Defendant in the instant case makes no showing that any special class was systematically excluded or that he was deprived of a trial before an unbiased jury or that he was compelled to accept an obnoxious juror.

We rejected a similar contention in State v. Stephenson, La., 291 So. 2d 767 (1974), stating:

"The accused has no right to a trial by any particular jury or juror, but only to a trial by a competent, impartial jury."

The defendant relies upon Taylor v. Louisiana, 419 U.S. 522, 95 S. Ct. 692, 42 L. Ed. 2d 690 (1975). That decision, dealing with the exclusion of women from jury service, is inapplicable to the present case.

Bill of Exceptions No. 6, is, therefore, without merit.


Detective Rushing, one of the State's witnesses, testified that he took the license number written down by the victim, checked it in accordance with police procedures and found it to be registered in the name of Lloyd Bluain, 301 Rotunda Avenue, in Avondale. The defendant's hearsay objection was overruled.

It is apparent from the record that the testimony was offered to explain how the officer ascertained the location of the vehicle to secure a search warrant for it. The evidence was not offered to prove the ownership of the car. There was no issue at the trial concerning its ownership. Hence, the testimony was non-hearsay.

*754 Recently, in State v. Carvin, La., 308 So. 2d 757 (1975), we held similar testimony to be admissible.

Bill of Exceptions No. 7, therefore, is without merit.


Defendant reserved Bill of Exceptions No. 8 when the trial court denied his motion in arrest of judgment. Defendant, in his brief, grounds this motion on the bills of exceptions previously reserved. For the reasons previously assigned, the defendant's motion in arrest of judgment was properly denied.

Bill of Exceptions No. 8 is without merit.


Defendant reserved Bill of Exceptions No. 9 when the trial court denied his motion for a new trial. This motion is also grounded on contentions found to be without merit in other bills of exceptions.

Finally, we note an error in sentencing. The trial judge imposed a sentence of fifteen years imprisonment on each count, to run concurrently. We regard the two sentences as an error patent on the face of the record. See LSA-C.Cr.P. Art. 920. Although the conduct was described in two counts, the bill of information charged only one crime. Therefore, only one sentence should have been imposed. See LSA-C.Cr.P. Art. 493, Comment(c). Accordingly, we vacate the concurrent sentences and remand for sentencing according to law.

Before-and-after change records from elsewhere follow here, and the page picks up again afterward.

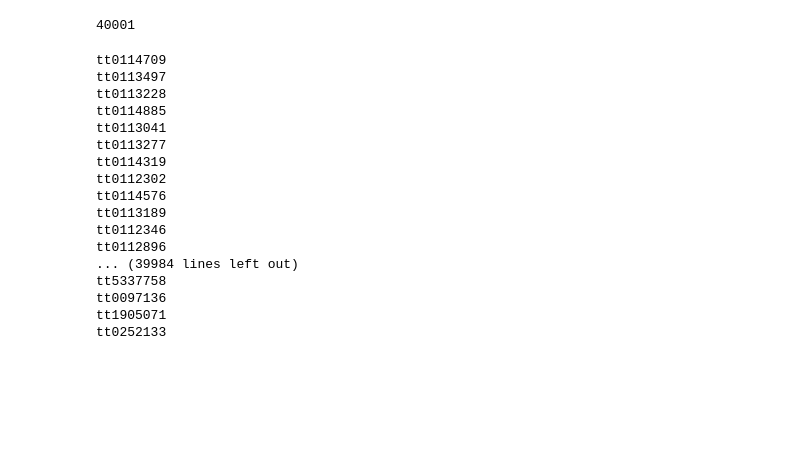
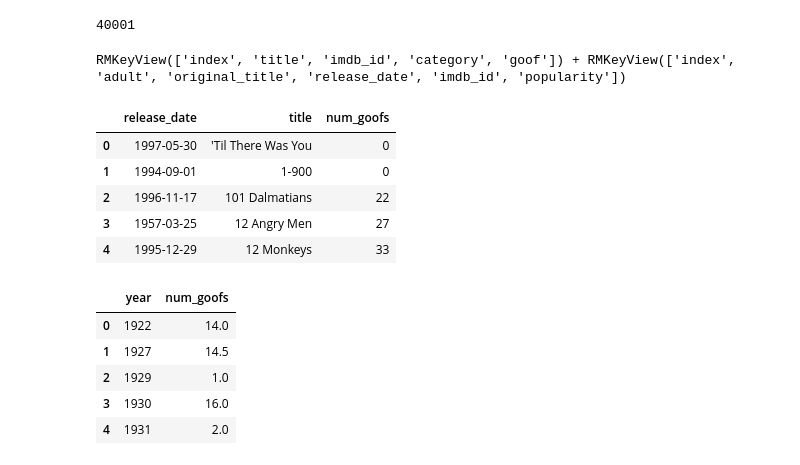
Before and after one commit to ymichael14/Movie-Goofs-Database, a Jupyter notebook: sql_database.ipynb, the cells around one changed output. Drawn from its saved outputs; the diff is of its cells as text; code cells hidden in the pictures; blank space fills up the shorter version.

```diff
--- a/sql_database.ipynb
+++ b/sql_database.ipynb
@@ -29,34 +32,31 @@ data2 = pd.read_csv('./CleanedCSV/goofsnocommas.csv')
 data2.to_sql('goofs', engine)
 # %% [output]
 40001
+# %%
+#check the column names
+with engine.connect() as conn:
+    result1 = conn.execute('SELECT * FROM goofs')
+    result2 = conn.execute('SELECT * FROM movies')
+
+
+print(f'{result1._metadata.keys} + {result2._metadata.keys}')
+# %% [output]
+RMKeyView(['index', 'title', 'imdb_id', 'category', 'goof']) + RMKeyView(['index', 'adult', 'original_title', 'release_date', 'imdb_id', 'popularity'])
 # %%
-
-
-# establish the connection with the engine object
+# get goofs per year
 with engine.connect() as conn:
 
-    # let's select the column credit_history
-    # from the loan data table
-    result = conn.execute(text("SELECT imdb_id FROM movies"))
+    #get the resulting table
+    result = conn.execute(text("SELECT movies.release_date, goofs.title, COUNT(goofs.goof) as num_goofs FROM goofs INNER JOIN movies ON goofs.imdb_id = movies.imdb_id GROUP BY goofs.title;"))
 
-    # print the result
-    for row in result:
-        print(row.imdb_id)
+    # convert the result to a pandas.DataFrame
+    movies_year = pd.DataFrame(result)
+
+movies_year.head()
 # %% [output]
-tt0114709
-tt0113497
-tt0113228
-tt0114885
-tt0113041
-tt0113277
-tt0114319
-tt0112302
-tt0114576
-tt0113189
-tt0112346
-tt0112896
-... (39984 lines left out)
-tt5337758
-tt0097136
-tt1905071
-tt0252133
+|  | release_date | title | num_goofs |
+| 0 | 1997-05-30 | 'Til There Was You | 0 |
+| 1 | 1994-09-01 | 1-900 | 0 |
+| 2 | 1996-11-17 | 101 Dalmatians | 22 |
+| 3 | 1957-03-25 | 12 Angry Men | 27 |
+| 4 | 1995-12-29 | 12 Monkeys | 33 |
@@ -62,0 +66,12 @@ tt0252133
+# %%
+plot_data = movies_year.groupby('year').mean()
+plot_data = plot_data.reset_index(level=0)
+plot_data = plot_data.sort_values('year')
+plot_data.head()
+# %% [output]
+|  | year | num_goofs |
+| 0 | 1922 | 14.0 |
+| 1 | 1927 | 14.5 |
+| 2 | 1929 | 1.0 |
+| 3 | 1930 | 16.0 |
+| 4 | 1931 | 2.0 |
```
Also changed, not shown: parts of 5 cells of this notebook, 3 other files.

For the reasons assigned, the conviction is affirmed. The sentences are vacated, and the case is remanded for resentencing according to law and consistent with the views herein expressed.

DIXON, J., concurs, not agreeing with discussion of Bill #1.

BARHAM, J., dissents, being of the opinion La.R.S. 14:89 and 14:89.1 are unconstitutional. See dissent in State v. Lindsey, La., 310 So. 2d 89.

CALOGERO, J., dissents, being of the belief that La. R.R. 14:89 is unconstitutionally vague and indefinite.